Your goal:
Return exactly the lines of the records below, starting at the line that contains "design: finalize PixelFlow" and ending at the line that contains "const openTool = (tool: ToolKey)", with both of those lines kept.

Dataset entries:
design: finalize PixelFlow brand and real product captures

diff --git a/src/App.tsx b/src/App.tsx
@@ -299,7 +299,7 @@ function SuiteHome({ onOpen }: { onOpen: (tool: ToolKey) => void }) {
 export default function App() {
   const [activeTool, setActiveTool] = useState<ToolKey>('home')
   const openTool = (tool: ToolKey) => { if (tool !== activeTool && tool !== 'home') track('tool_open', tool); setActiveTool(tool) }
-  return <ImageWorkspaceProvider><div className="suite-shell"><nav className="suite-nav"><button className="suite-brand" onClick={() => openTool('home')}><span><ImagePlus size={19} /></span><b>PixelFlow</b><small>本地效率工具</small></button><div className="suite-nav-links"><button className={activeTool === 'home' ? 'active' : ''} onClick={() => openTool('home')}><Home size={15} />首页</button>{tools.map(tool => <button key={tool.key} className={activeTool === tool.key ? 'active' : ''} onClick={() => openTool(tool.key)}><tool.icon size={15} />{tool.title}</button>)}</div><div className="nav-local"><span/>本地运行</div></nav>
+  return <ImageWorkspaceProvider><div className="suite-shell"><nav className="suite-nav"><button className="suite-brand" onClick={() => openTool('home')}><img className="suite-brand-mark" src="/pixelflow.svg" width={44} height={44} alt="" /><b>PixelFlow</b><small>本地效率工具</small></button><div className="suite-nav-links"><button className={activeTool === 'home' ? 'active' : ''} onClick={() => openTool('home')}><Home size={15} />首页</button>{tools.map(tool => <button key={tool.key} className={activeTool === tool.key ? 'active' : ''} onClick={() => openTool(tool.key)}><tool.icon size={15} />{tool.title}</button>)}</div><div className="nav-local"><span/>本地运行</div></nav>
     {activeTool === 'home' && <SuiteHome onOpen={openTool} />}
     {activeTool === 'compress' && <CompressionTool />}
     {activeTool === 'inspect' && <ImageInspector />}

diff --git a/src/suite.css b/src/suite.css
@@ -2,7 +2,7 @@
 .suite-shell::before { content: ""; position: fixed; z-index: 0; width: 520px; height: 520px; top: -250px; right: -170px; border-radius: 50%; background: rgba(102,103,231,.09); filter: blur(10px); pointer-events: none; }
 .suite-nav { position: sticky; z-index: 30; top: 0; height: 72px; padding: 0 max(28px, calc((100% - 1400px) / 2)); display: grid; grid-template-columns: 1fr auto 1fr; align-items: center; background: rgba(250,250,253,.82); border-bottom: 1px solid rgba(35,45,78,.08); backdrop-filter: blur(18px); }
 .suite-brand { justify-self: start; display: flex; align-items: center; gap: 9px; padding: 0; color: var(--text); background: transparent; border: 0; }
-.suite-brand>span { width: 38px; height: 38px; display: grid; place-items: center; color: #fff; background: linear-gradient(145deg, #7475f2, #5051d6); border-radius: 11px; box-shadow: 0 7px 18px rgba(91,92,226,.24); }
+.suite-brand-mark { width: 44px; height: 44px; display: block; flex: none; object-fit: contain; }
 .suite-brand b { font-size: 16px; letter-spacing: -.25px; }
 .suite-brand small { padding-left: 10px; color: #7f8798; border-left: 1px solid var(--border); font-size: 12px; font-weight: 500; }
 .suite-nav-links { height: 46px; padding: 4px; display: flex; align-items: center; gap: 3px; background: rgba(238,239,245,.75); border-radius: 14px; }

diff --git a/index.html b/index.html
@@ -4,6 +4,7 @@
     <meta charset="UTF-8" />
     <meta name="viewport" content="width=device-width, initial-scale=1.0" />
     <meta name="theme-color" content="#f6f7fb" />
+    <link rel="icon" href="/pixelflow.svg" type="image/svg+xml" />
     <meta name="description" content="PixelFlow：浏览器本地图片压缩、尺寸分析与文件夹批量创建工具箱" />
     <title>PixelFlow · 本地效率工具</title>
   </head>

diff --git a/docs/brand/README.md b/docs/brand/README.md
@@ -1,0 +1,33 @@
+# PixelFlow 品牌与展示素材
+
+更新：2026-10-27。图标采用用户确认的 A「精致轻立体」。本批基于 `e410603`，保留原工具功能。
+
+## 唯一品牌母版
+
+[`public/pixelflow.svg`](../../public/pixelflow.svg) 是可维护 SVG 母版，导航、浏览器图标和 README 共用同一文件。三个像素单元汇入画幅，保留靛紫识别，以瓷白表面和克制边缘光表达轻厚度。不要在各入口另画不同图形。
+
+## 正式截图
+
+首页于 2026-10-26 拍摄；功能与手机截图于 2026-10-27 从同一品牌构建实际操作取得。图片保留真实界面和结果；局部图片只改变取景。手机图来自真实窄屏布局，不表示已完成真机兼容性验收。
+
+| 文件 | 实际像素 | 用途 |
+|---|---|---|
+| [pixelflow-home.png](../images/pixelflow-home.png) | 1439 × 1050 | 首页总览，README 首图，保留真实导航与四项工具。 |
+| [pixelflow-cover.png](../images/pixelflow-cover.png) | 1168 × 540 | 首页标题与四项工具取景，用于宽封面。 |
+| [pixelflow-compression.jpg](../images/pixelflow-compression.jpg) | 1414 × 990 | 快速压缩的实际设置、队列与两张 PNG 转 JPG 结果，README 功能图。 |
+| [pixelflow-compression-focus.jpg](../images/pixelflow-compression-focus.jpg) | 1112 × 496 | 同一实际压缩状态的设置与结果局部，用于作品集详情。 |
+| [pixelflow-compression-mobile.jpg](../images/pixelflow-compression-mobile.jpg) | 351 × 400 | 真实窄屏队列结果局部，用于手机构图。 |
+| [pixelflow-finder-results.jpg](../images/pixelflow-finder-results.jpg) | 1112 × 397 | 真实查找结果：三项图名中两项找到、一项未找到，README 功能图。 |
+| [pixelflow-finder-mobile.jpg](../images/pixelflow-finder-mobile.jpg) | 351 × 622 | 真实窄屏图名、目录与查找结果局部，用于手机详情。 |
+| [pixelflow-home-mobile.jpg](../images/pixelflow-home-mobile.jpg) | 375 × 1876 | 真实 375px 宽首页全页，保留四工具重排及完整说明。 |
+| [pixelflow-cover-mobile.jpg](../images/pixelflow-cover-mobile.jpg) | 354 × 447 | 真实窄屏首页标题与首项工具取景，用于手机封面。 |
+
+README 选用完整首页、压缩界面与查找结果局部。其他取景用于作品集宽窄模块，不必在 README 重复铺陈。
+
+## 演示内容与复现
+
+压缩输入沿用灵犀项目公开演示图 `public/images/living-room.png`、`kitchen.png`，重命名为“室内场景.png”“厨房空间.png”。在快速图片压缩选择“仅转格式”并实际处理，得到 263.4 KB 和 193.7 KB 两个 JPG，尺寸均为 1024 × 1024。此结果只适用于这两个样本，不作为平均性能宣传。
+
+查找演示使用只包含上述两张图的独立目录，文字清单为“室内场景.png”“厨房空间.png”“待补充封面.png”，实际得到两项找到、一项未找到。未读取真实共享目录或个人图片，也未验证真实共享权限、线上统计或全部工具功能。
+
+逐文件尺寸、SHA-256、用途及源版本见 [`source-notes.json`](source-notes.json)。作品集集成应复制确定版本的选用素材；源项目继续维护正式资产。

* * *

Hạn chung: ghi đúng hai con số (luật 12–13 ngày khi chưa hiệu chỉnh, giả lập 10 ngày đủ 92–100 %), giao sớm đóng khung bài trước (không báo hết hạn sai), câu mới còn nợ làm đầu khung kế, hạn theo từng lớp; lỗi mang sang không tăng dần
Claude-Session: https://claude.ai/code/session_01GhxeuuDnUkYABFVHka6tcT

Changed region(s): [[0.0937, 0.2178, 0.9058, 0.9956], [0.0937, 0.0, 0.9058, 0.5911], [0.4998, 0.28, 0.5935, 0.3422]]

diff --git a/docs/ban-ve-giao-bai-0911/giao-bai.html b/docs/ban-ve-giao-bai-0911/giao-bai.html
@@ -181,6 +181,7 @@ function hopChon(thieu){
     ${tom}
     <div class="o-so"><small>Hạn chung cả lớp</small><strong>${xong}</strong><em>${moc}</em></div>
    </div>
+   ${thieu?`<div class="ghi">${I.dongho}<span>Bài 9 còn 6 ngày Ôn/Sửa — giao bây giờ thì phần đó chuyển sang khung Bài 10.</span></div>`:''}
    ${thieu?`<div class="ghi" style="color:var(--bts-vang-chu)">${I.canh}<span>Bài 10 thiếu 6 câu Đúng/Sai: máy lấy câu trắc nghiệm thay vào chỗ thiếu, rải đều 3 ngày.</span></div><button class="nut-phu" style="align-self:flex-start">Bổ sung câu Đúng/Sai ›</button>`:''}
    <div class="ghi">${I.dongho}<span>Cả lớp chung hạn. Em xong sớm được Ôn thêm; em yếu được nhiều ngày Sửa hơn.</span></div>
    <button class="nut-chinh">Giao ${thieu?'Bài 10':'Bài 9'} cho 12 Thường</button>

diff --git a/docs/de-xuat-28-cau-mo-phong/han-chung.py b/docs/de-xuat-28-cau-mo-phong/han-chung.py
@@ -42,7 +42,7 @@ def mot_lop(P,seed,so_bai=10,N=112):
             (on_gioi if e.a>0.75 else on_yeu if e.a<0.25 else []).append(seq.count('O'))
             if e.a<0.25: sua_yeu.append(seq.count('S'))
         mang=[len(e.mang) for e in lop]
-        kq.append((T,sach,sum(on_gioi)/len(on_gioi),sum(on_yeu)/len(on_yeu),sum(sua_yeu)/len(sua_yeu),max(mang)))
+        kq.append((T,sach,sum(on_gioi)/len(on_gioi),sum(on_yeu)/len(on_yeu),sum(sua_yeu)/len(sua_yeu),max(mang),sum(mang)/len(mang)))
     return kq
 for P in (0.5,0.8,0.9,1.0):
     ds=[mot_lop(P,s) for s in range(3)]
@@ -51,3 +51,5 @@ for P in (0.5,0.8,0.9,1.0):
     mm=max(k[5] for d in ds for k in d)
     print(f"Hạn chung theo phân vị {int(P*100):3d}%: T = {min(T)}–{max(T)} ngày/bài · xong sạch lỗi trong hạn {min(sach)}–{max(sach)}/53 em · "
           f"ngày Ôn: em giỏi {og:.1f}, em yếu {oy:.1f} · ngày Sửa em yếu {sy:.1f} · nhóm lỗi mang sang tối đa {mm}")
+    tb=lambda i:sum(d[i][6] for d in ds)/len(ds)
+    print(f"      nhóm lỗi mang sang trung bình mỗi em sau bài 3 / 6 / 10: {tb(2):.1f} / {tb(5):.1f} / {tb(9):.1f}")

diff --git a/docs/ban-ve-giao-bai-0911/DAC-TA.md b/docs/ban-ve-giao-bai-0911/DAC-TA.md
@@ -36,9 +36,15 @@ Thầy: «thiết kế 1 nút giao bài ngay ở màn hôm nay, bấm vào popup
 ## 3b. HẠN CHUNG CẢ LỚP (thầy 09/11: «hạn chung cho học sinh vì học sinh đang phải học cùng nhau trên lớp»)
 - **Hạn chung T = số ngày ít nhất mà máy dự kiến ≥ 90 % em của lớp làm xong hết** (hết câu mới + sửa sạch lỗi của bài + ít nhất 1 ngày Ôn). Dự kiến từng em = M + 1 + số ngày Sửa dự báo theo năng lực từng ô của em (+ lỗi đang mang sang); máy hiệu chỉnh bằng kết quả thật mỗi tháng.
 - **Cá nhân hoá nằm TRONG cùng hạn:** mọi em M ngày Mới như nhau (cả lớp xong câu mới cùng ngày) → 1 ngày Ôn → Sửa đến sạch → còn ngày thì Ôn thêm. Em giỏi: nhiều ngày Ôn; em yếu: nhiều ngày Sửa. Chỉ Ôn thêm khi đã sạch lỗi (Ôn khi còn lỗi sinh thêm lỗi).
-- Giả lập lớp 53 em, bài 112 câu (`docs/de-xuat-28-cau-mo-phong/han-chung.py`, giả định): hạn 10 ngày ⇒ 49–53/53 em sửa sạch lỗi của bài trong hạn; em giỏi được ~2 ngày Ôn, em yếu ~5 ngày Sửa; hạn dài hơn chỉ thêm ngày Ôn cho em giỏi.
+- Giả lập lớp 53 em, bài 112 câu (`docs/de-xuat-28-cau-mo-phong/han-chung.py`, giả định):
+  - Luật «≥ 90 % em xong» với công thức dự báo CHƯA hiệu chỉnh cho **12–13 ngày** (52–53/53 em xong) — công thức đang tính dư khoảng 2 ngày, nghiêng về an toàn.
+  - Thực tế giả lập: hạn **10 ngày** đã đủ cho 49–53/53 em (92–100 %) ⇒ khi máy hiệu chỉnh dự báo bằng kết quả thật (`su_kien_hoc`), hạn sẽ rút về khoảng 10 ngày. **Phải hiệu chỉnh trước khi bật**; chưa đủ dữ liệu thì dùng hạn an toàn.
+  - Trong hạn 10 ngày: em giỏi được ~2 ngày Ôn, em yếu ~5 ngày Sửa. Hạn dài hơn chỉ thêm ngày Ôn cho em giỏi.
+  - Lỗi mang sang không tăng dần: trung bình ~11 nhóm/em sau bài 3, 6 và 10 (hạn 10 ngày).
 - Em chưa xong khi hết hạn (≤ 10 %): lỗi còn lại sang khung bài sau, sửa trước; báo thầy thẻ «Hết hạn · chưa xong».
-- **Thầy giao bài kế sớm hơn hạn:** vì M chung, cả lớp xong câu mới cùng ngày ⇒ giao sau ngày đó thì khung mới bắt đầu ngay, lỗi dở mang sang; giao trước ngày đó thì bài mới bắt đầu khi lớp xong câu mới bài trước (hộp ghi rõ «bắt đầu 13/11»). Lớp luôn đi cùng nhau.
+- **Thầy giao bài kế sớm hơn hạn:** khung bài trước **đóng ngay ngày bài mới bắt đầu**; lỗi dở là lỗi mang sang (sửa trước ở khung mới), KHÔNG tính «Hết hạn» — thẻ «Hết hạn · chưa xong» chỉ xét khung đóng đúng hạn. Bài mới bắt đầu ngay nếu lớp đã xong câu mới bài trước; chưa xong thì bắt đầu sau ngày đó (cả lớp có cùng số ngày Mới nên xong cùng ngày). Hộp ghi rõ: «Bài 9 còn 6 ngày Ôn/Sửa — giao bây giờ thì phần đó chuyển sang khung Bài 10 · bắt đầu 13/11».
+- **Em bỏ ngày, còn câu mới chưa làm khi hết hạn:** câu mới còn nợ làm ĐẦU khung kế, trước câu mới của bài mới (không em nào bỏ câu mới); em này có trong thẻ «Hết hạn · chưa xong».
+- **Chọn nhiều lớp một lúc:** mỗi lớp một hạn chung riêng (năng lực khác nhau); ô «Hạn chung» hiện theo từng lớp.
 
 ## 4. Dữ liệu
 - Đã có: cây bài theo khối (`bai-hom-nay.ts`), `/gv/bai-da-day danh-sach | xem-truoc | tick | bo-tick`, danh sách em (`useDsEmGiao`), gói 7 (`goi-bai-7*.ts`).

Solution:
design: finalize PixelFlow brand and real product captures

diff --git a/src/App.tsx b/src/App.tsx
@@ -299,7 +299,7 @@ function SuiteHome({ onOpen }: { onOpen: (tool: ToolKey) => void }) {
 export default function App() {
   const [activeTool, setActiveTool] = useState<ToolKey>('home')
   const openTool = (tool: ToolKey) => { if (tool !== activeTool && tool !== 'home') track('tool_open', tool); setActiveTool(tool) }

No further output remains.